Some ten years later, they met again, by chance, at a wedding. At first, they were at a loss; she looked away from him straightaway, but, clearly moved, Manolis went up to her and kissed her.
«It might be us in their place», he said and suggested they get together soon afterwards.
Iro was hesitant, but recalled their saying, Only death will separate us. She considered it to be fate and gave in.
Two months later, they were living together. After three years, they separated again. This time out of love.
Though their relationship grew ever closer and acquired a weird depth, the problem had to do with her. Manolis wanted very much to have children, but Iro couldn’t.
After numerous attempts, doctors and whatever else anyone can imagine, one day she packed her things and left, leaving him the following note: «As I can’t give you a child, I won’t deprive you of one.
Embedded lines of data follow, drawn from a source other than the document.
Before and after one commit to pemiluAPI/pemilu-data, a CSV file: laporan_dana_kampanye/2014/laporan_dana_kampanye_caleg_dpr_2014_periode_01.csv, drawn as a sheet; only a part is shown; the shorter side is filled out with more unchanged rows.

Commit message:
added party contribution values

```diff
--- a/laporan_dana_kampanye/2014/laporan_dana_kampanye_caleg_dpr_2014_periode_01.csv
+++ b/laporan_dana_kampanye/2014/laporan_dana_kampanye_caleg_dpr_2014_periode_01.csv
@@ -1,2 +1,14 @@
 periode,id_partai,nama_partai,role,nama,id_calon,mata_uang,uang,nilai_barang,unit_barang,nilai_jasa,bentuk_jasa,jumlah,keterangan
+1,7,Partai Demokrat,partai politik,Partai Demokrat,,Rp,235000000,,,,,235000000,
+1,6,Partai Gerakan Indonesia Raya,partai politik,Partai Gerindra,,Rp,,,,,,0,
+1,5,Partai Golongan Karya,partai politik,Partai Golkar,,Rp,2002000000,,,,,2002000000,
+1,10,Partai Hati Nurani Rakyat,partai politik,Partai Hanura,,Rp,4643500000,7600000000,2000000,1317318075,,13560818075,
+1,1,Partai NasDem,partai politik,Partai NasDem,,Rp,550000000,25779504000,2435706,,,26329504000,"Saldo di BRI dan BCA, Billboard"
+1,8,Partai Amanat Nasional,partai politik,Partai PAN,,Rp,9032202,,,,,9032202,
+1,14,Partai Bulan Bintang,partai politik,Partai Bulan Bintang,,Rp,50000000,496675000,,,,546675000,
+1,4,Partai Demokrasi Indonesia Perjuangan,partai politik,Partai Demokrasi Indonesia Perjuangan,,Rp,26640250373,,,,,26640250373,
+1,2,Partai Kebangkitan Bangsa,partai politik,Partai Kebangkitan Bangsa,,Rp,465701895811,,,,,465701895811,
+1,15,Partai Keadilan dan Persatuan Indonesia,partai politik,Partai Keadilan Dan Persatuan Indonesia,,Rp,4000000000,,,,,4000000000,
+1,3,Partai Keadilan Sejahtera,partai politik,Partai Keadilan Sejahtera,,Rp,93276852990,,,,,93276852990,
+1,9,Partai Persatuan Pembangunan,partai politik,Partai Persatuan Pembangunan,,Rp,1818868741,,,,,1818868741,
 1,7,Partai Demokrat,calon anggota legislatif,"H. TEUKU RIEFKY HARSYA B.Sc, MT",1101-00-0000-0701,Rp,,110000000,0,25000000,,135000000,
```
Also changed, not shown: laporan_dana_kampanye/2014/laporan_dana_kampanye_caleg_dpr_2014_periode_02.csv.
Please don’t try to find me.»
Sometimes, life is sweeter than honey.
On the day of Iro’s forty-second birthday, an enormous bouquet of flowers arrived at her office. The card accompanying it read: «Only death will separate us.» And below, as a postscript: «I’ll pass by your office at 5.00 to pick you up.»
He was waiting for her downstairs in the entrance to the office building of the multinational company. It was a different Manolis ― at least, so it seemed to her. He kissed her and begged her to cancel whatever plans she’d made for the evening, because he had a surprise for her. They didn’t exchange any other words. His earnestness didn’t allow her to refuse and, a few hours later, he asked her to marry him.
«I can’t live without you, I think of you continually, I’ve never stopped loving you all these years, you’re my whole life, nothing has any meaning if I can’t share it with you. Marry me! I’m telling you it’s the truth and I always meant it, even when I didn’t realise it: only death will separate us!»
They got married and lived happily, truly happily, for the next seventeen years till Manolis died of a stroke.
At the funeral, Iro kept thinking: Only death will separate us!
A year later, she died of a broken heart.
First published in «Ithaca» magazine, No 8, March – April 2001